## WORK ITEM
Scan the entries below for the word "soapenv" and copy every line in which it occurs.

## RECORDS FOR THIS TASK
=== Section Start ===

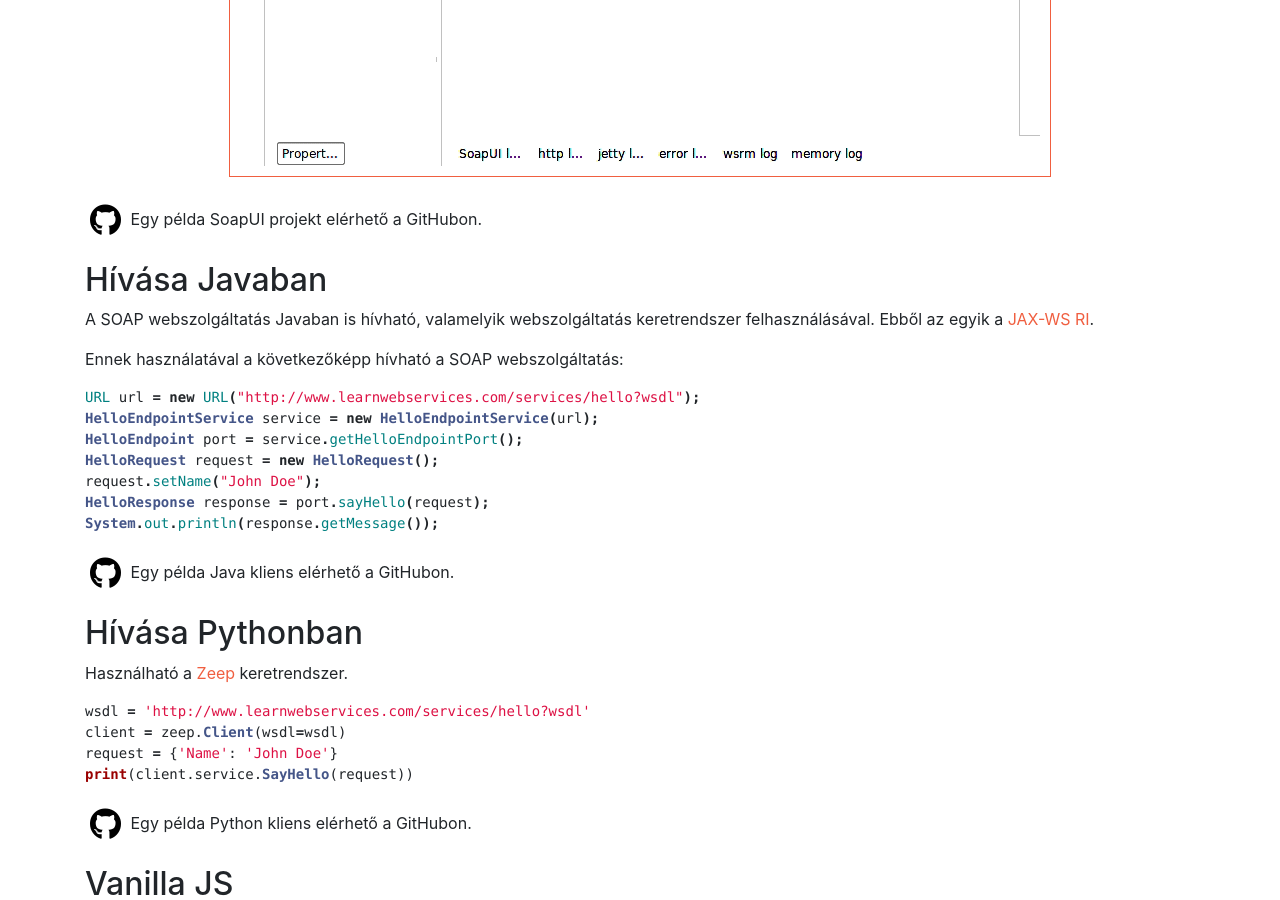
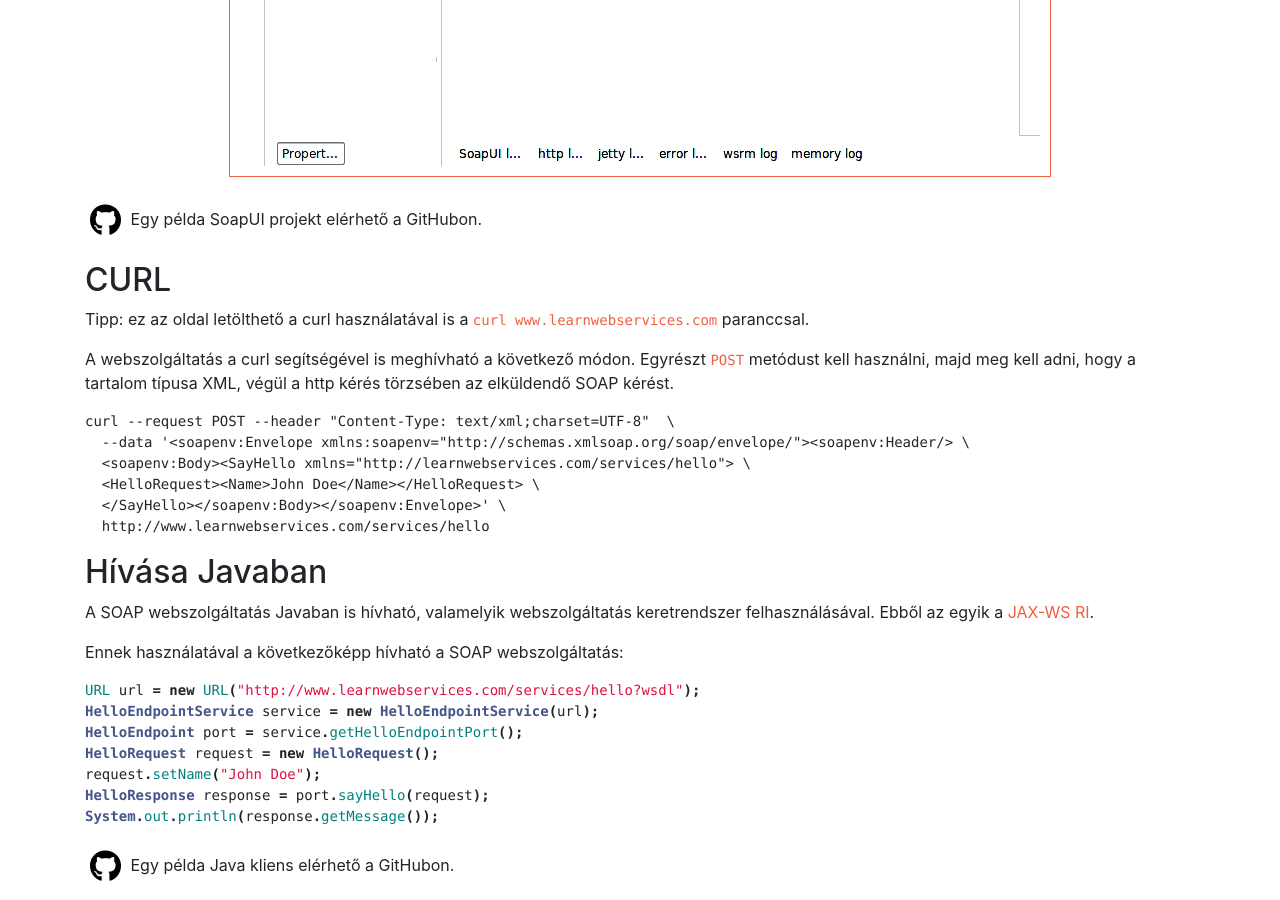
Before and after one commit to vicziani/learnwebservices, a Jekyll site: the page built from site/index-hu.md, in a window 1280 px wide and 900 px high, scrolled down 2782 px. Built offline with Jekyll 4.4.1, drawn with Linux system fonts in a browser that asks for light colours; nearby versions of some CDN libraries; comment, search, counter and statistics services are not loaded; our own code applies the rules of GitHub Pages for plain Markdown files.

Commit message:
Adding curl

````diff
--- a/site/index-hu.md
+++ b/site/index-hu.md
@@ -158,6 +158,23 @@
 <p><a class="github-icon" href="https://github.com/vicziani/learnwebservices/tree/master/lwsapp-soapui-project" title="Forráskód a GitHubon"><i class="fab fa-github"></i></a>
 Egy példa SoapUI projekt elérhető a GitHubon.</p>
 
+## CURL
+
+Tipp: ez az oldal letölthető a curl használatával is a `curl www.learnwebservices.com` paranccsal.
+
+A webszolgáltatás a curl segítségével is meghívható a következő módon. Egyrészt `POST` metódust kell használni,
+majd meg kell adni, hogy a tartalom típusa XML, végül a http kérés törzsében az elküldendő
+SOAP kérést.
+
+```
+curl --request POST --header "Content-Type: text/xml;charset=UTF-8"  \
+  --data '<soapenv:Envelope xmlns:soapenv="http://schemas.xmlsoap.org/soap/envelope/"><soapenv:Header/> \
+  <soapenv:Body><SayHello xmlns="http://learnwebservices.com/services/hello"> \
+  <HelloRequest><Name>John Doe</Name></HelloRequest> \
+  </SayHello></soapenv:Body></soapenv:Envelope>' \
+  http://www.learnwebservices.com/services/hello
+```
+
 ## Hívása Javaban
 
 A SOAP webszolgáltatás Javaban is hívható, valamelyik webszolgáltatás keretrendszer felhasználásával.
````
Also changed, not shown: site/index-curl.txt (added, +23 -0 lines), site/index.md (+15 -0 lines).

=== Section End ===

## ANSWER SECTION
+  --data '<soapenv:Envelope xmlns:soapenv="http://schemas.xmlsoap.org/soap/envelope/"><soapenv:Header/> \
+  <soapenv:Body><SayHello xmlns="http://learnwebservices.com/services/hello"> \
+  </SayHello></soapenv:Body></soapenv:Envelope>' \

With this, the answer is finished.